Problem → Filter the entries that follow, copying every line in which the word "span" appears.
- Opening Delimiter -
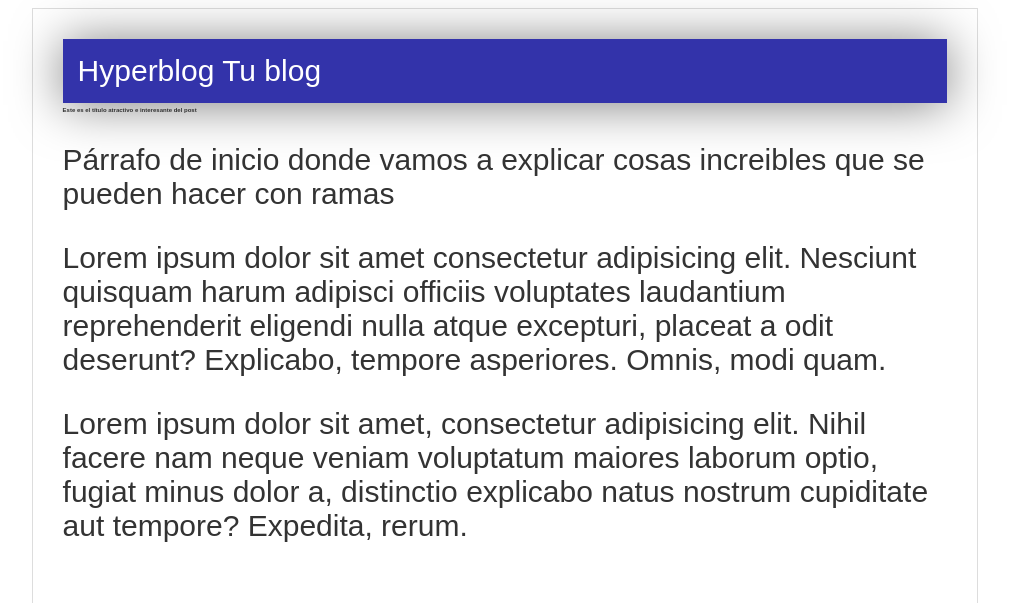
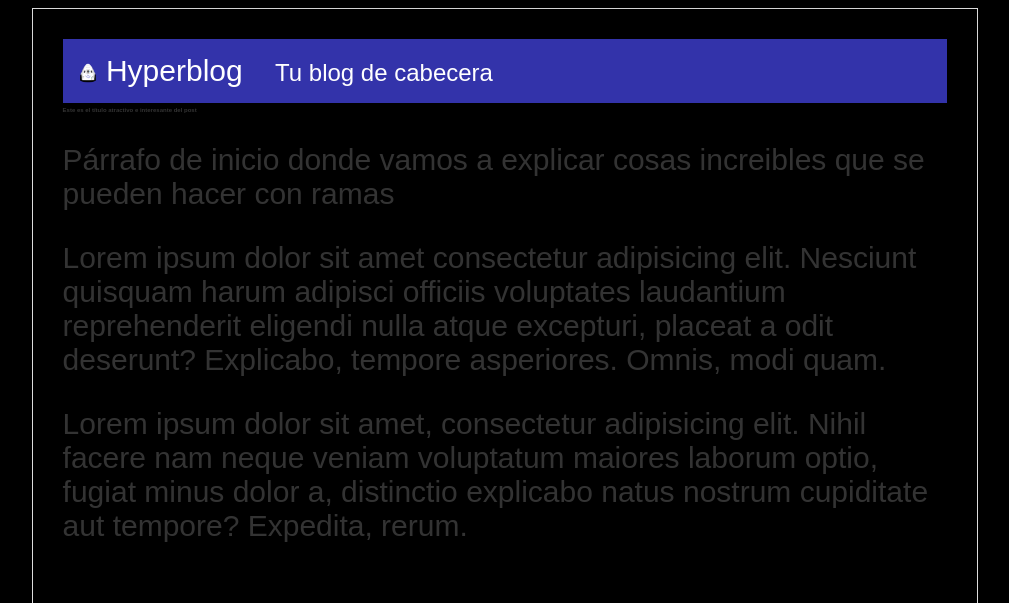
Before and after one commit to Miguel0290/hyperblog, a plain HTML site: page index.html in a window 1280 px wide. Shown: the top 603 px of the page, without its empty margins (135-1144 px from the left). Drawn offline with Linux system fonts and the light colour scheme.

Commit message:
Color de fondo logo nuevo y mejor color de head

```diff
--- a/index.html
+++ b/index.html
@@ -11,7 +11,11 @@
 
 <body>
   <div id="container">
-    <div id="cabecera">Hyperblog <span id="tagline "> Tu blog</span></div>
+    <div id="cabecera">
+      <img id="logo" src="imagenes/dragon.webp" />
+      Hyperblog
+      <span id="tagline">Tu blog de cabecera</span>
+    </div>
     <div id="post">
       <h1>Este es el título atractivo e interesante del post</h1>
       <p>Párrafo de inicio donde vamos a explicar cosas increibles que se pueden hacer con ramas</p>
--- a/styles.css
+++ b/styles.css
@@ -3,6 +3,7 @@ body {
   font-family: Arial, Helvetica, sans-serif;
   color: #333;
   font-size: 30px;
+  background-color: black;
 }
 
 #container {
@@ -26,6 +27,11 @@ body {
   font-weight: 400;
 }
 
+#cabecera #logo {
+  width: 20px;
+  vertical-align: middle;
+}
+
 #cabecera #tagline {
   font-weight: normal;
   font-size: 0.8em;
```
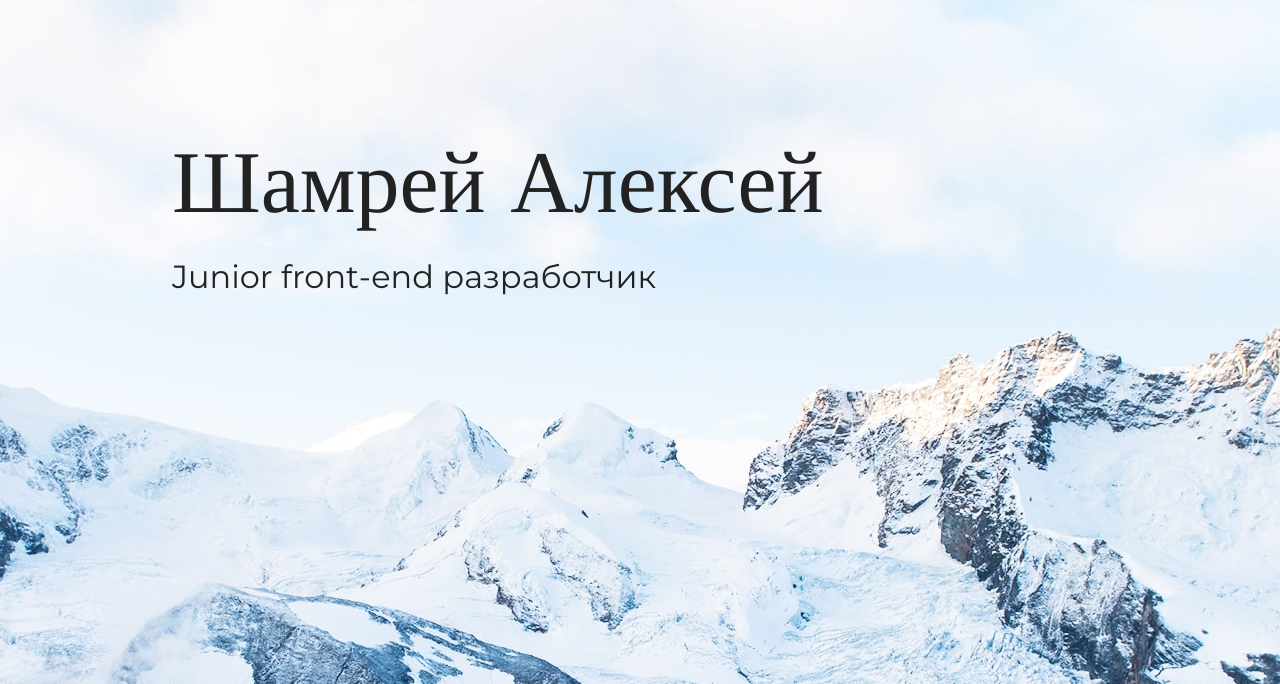
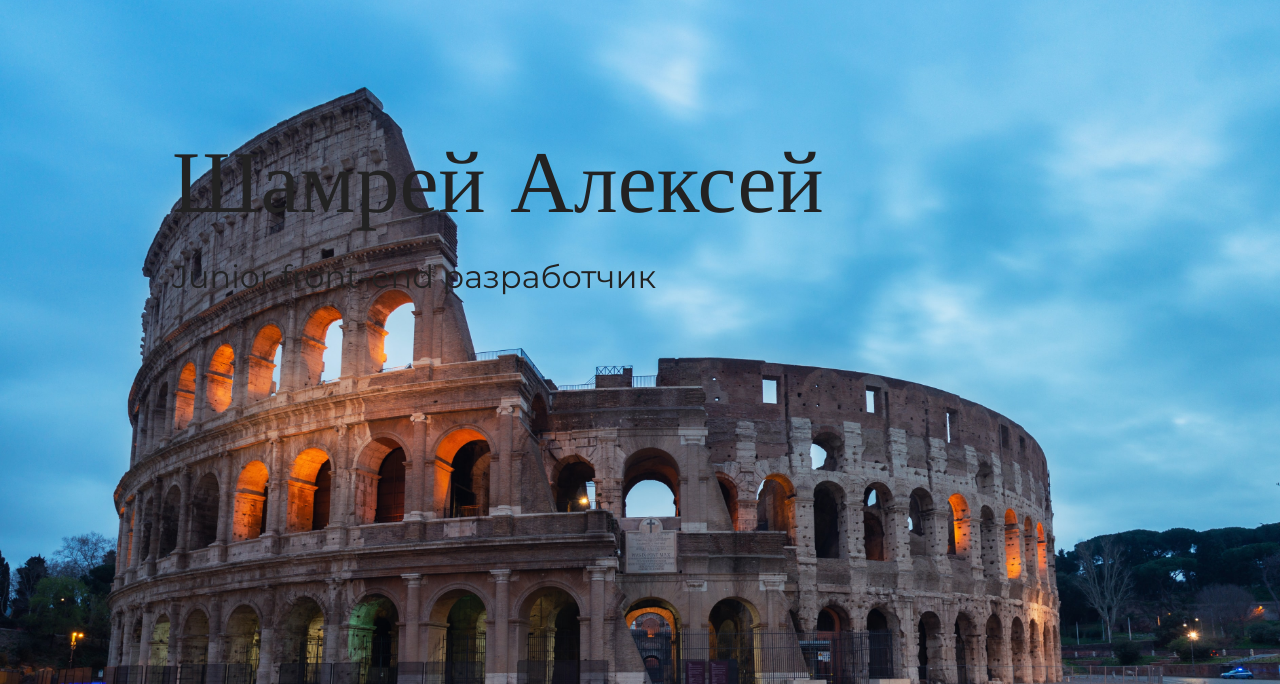
Before and after one commit to shamrei12/site-porfolio, a plain HTML site: page index.html in a window 1280 px wide. Shown: the part 116-800 px from the top of the page. Drawn offline with nearby package versions, Linux system fonts and the light colour scheme.

Commit message:
add backgroud for site
add backgroud for site

```diff
--- a/style.css
+++ b/style.css
@@ -3,6 +3,7 @@
   margin: 0;
   padding: 0;
 }
+
 body {
   margin: 0;
   min-width: 1010px;
@@ -11,9 +12,13 @@ body {
   line-height: 32px;
   color: #222222;
   background-color: #f2f4f6;
-  background-image: url("img/hero-bg.jpg");
+  background: url('img/kolizej_day.jpg');
   background-repeat: no-repeat;
   background-position: top center;
+  -moz-background-size: 100%; /* Firefox 3.6+ */
+    -webkit-background-size: 100%; /* Safari 3.1+ и Chrome 4.0+ */
+    -o-background-size: 100%; /* Opera 9.6+ */
+    background-size: 100%; /* Современные браузеры */
   top: 0 !important;
 }
 
@@ -64,7 +69,7 @@ body {
 }
 
 .hero-image {
-  margin-bottom: 620px;
+  margin-bottom: 720px;
 }
 
 
@@ -232,7 +237,7 @@ body {
 .list img{
   width: 250px;
 }
-/*my cv*/
+/*My cv */
 .choose-down-cv{
   margin-bottom: 30px;
 }
```
Also changed, not shown: index.html (+1 -1 lines), img/kolizej_day.jpg (added), img/kolizej_night.jpg (added).
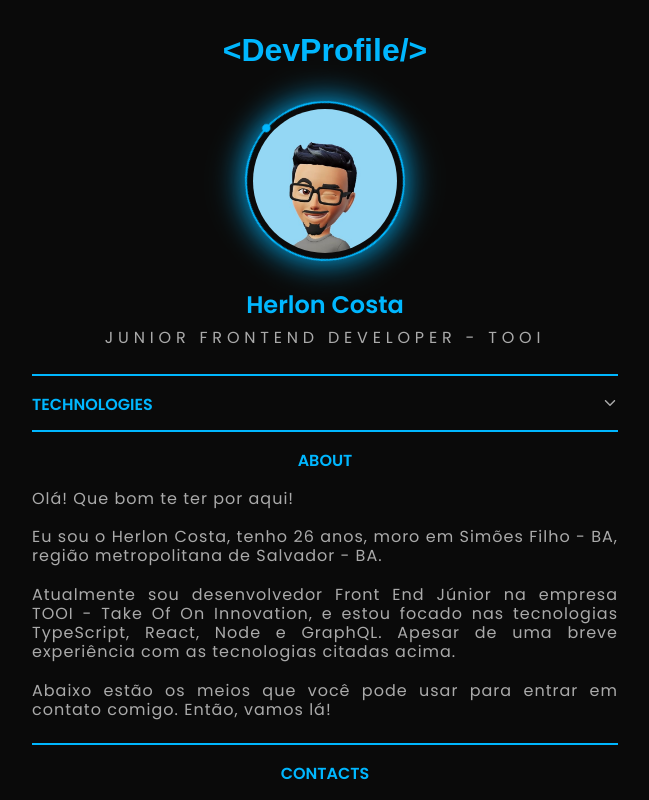
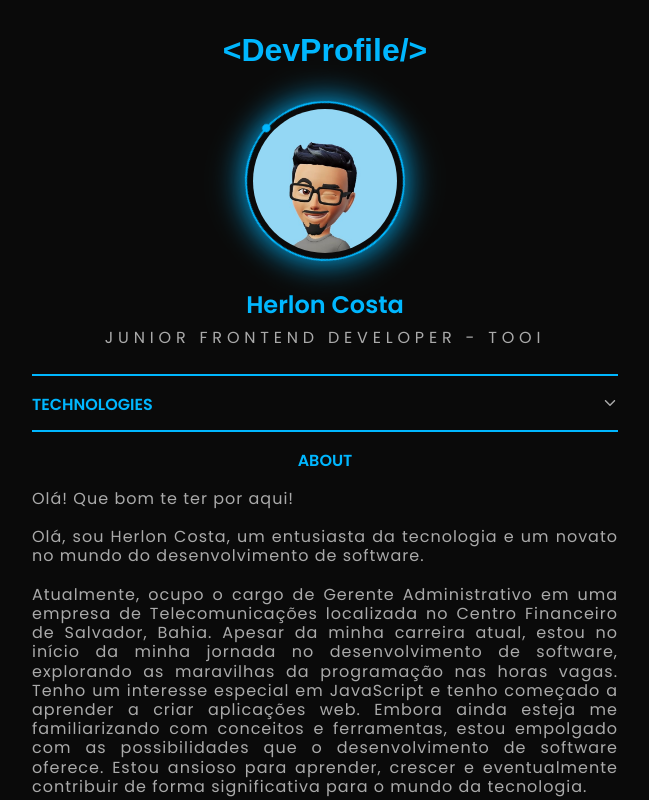
Before and after one commit to herloncosta/profile-app, a React (Vite) app: page / in a window 1280 px wide. Shown: the top 800 px of the page, without its empty margins (315-964 px from the left). Built offline with nearby package versions, Linux system fonts and the light colour scheme; a web font is replaced by a local one.

Commit message:
Update About.jsx

```diff
--- a/src/components/About.jsx
+++ b/src/components/About.jsx
@@ -10,14 +10,16 @@ export function About() {
                 Olá! Que bom te ter por aqui!
                 <br />
                 <br />
-                Eu sou o Herlon Costa, tenho 26 anos, moro em Simões Filho - BA,
-                região metropolitana de Salvador - BA.
+                Olá, sou Herlon Costa, um entusiasta da tecnologia e um novato no mundo do desenvolvimento de software.
                 <br />
                 <br />
-                Atualmente sou desenvolvedor Front End Júnior na empresa TOOI -
-                Take Of On Innovation, e estou focado nas tecnologias
-                TypeScript, React, Node e GraphQL. Apesar de uma breve
-                experiência com as tecnologias citadas acima.
+                Atualmente, ocupo o cargo de Gerente Administrativo em uma empresa de Telecomunicações localizada no
+                Centro Financeiro de Salvador, Bahia. Apesar da minha carreira atual, estou no início da minha jornada
+                no desenvolvimento de software, explorando as maravilhas da programação nas horas vagas.
+                Tenho um interesse especial em JavaScript e tenho começado a aprender a criar aplicações web.
+                Embora ainda esteja me familiarizando com conceitos e ferramentas, estou empolgado com as possibilidades
+                que o desenvolvimento de software oferece. Estou ansioso para aprender, crescer e eventualmente contribuir
+                de forma significativa para o mundo da tecnologia.
                 <br />
                 <br />
                 Abaixo estão os meios que você pode usar para entrar em contato
```
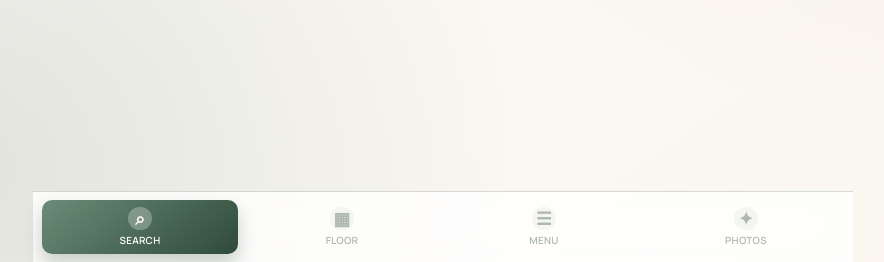
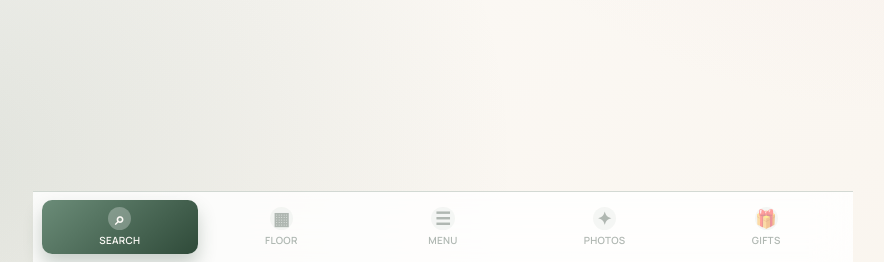
Before and after one commit to jmdigitalscontact-cyber/testinvitation, a PHP site: page /reception/index.html in a window 1280 px wide. Shown: the part 538-800 px from the top of the page, without its empty margins (197-1081 px from the left). Run offline with PHP 8.4, Linux system fonts and the light colour scheme.

Commit message:
Add gifts tab with QR code and bank transfer details to reception page

```diff
--- a/reception/index.html
+++ b/reception/index.html
@@ -106,6 +106,39 @@
             </div>
           </div>
         </section>
+
+        <!-- Gifts -->
+        <section class="reception-panel" id="panel-gifts" data-panel="gifts" hidden aria-labelledby="tab-gifts">
+          <div class="reception-panel__inner">
+            <h2 class="reception-panel__heading">Wedding gifts</h2>
+            <p class="reception-panel__lead">Your presence is our greatest gift. If you wish to give something more, here's how.</p>
+            <div class="rec-gifts-card">
+              <div class="rec-gifts-qr-wrap">
+                <img
+                  class="rec-gifts-qr"
+                  src="https://api.qrserver.com/v1/create-qr-code/?size=300x300&data=GCash%3A%200912345678%20%7C%20Jason%20%26%20Rhona%20Mae"
+                  alt="QR code for GCash transfer"
+                  width="300"
+                  height="300"
+                  loading="lazy"
+                  decoding="async"
+                />
+              </div>
+              <div class="rec-gifts-details">
+                <h3 class="rec-gifts-details__title">GCash / PayMaya</h3>
+                <p class="rec-gifts-details__number">0912 345 6789</p>
+                <p class="rec-gifts-details__name">Jason &amp; Rhona Mae Berber</p>
+              </div>
+              <div class="rec-gifts-divider" aria-hidden="true"></div>
+              <div class="rec-gifts-details">
+                <h3 class="rec-gifts-details__title">Bank Transfer</h3>
+                <p class="rec-gifts-details__number">1234 5678 9012 3456</p>
+                <p class="rec-gifts-details__name">BDO · Jason Berber</p>
+              </div>
+              <p class="rec-gifts-thanks">Thank you for celebrating with us. Your love and generosity mean the world to us.</p>
+            </div>
+          </div>
+        </section>
       </main>
 
       <nav class="reception-tabs" aria-label="Reception sections">
@@ -124,6 +157,10 @@
         <button type="button" class="reception-tabs__btn" id="tab-photos" data-tab="photos">
           <span class="reception-tabs__icon" aria-hidden="true">✦</span>
           <span>Photos</span>
+        </button>
+        <button type="button" class="reception-tabs__btn" id="tab-gifts" data-tab="gifts">
+          <span class="reception-tabs__icon" aria-hidden="true">🎁</span>
+          <span>Gifts</span>
         </button>
       </nav>
     </div>
--- a/reception/reception.css
+++ b/reception/reception.css
@@ -689,7 +689,7 @@ body.reception-lightbox-open {
   width: 100%;
   max-width: 560px;
   display: grid;
-  grid-template-columns: repeat(4, 1fr);
+  grid-template-columns: repeat(5, 1fr);
   gap: 0.35rem;
   padding: 0.5rem 0.55rem calc(0.5rem + env(safe-area-inset-bottom, 0px));
   background: rgba(255, 255, 255, 0.82);
--- a/reception/reception.js
+++ b/reception/reception.js
@@ -303,7 +303,7 @@
     });
 
     const hash = (window.location.hash || "").replace("#", "");
-    if (["search", "floor", "menu", "photos"].includes(hash)) {
+    if (["search", "floor", "menu", "photos", "gifts"].includes(hash)) {
       switchTab(hash);
     }
   }
```
Also changed, not shown: other parts of reception/reception.css (+69 -0 lines).
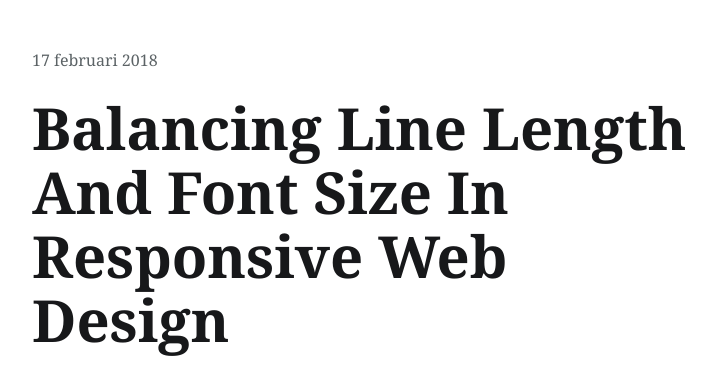
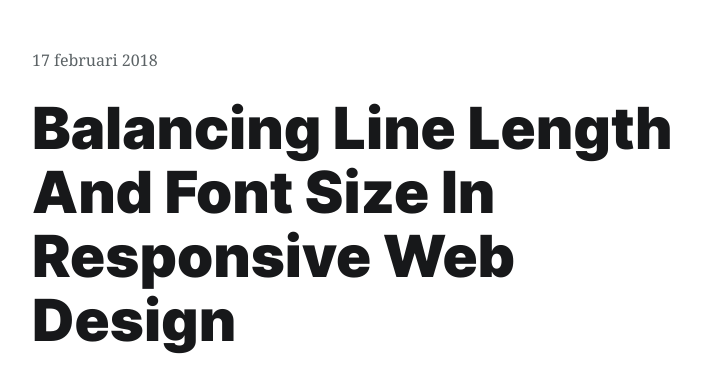
Before and after one commit to mct-ui/blogpost-design-BrianCuppen, a plain HTML site: page index.html in a window 1280 px wide. Shown: the top 373 px of the page, without its empty margins (272-988 px from the left). Drawn offline with Linux system fonts and the light colour scheme.

Commit message:
changed heading font-family

```diff
--- a/css/screen.css
+++ b/css/screen.css
@@ -63,6 +63,7 @@ h1,
 h2,
 h3 {
   color: #17181a;
+  font-family: 'Inter Web', 'Helvetica Neue', Helvetica, Arial, sans-serif;
 }
 
 a {
```
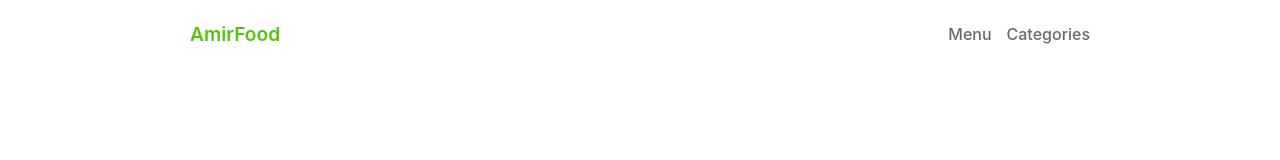
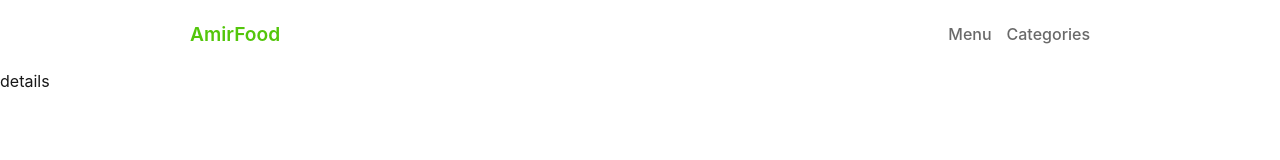
Before and after one commit to amirBDizaji/AmirFood, a Next.js app: page /menu/1 in a window 1280 px wide. Shown: the top 160 px of the page. Built offline with nearby package versions, Linux system fonts and the light colour scheme; data requests are answered from the project's data file.

Commit message:
Dynamic routes datas fetched.

```diff
--- a/pages/menu/[id].js
+++ b/pages/menu/[id].js
@@ -1,5 +1,12 @@
-function Details() {
-  return <div></div>;
+import { notFound } from "next/navigation";
+import { useRouter } from "next/router";
+
+function Details({ data }) {
+  const router = useRouter();
+  if (router.isFallback) {
+    return <h2>Loading page...</h2>;
+  }
+  return <div>details</div>;
 }
 
 export default Details;
@@ -8,11 +15,26 @@ export async function getStaticPaths() {
   const res = await fetch("http://localhost:4000/data");
   const json = await res.json();
   const data = json.slice(0, 10);
-
   const paths = data.map((food) => ({ params: { id: food.id.toString() } }));
-
   return {
     paths,
     fallback: true,
   };
 }
+
+export async function getStaticProps(context) {
+  const { params } = context;
+  const res = await fetch(`http://localhost:4000/data/${params.id}`);
+  const data = await res.json();
+
+  if (!data.id) {
+    return {
+      notFound: true,
+    };
+  }
+
+  return {
+    props: { data },
+    revalidate: 10,
+  };
+}
```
- Closing Delimiter -
Task result →
-    <div id="cabecera">Hyperblog <span id="tagline "> Tu blog</span></div>
+      <span id="tagline">Tu blog de cabecera</span>
           <span class="reception-tabs__icon" aria-hidden="true">✦</span>
           <span>Photos</span>
+          <span class="reception-tabs__icon" aria-hidden="true">🎁</span>
+          <span>Gifts</span>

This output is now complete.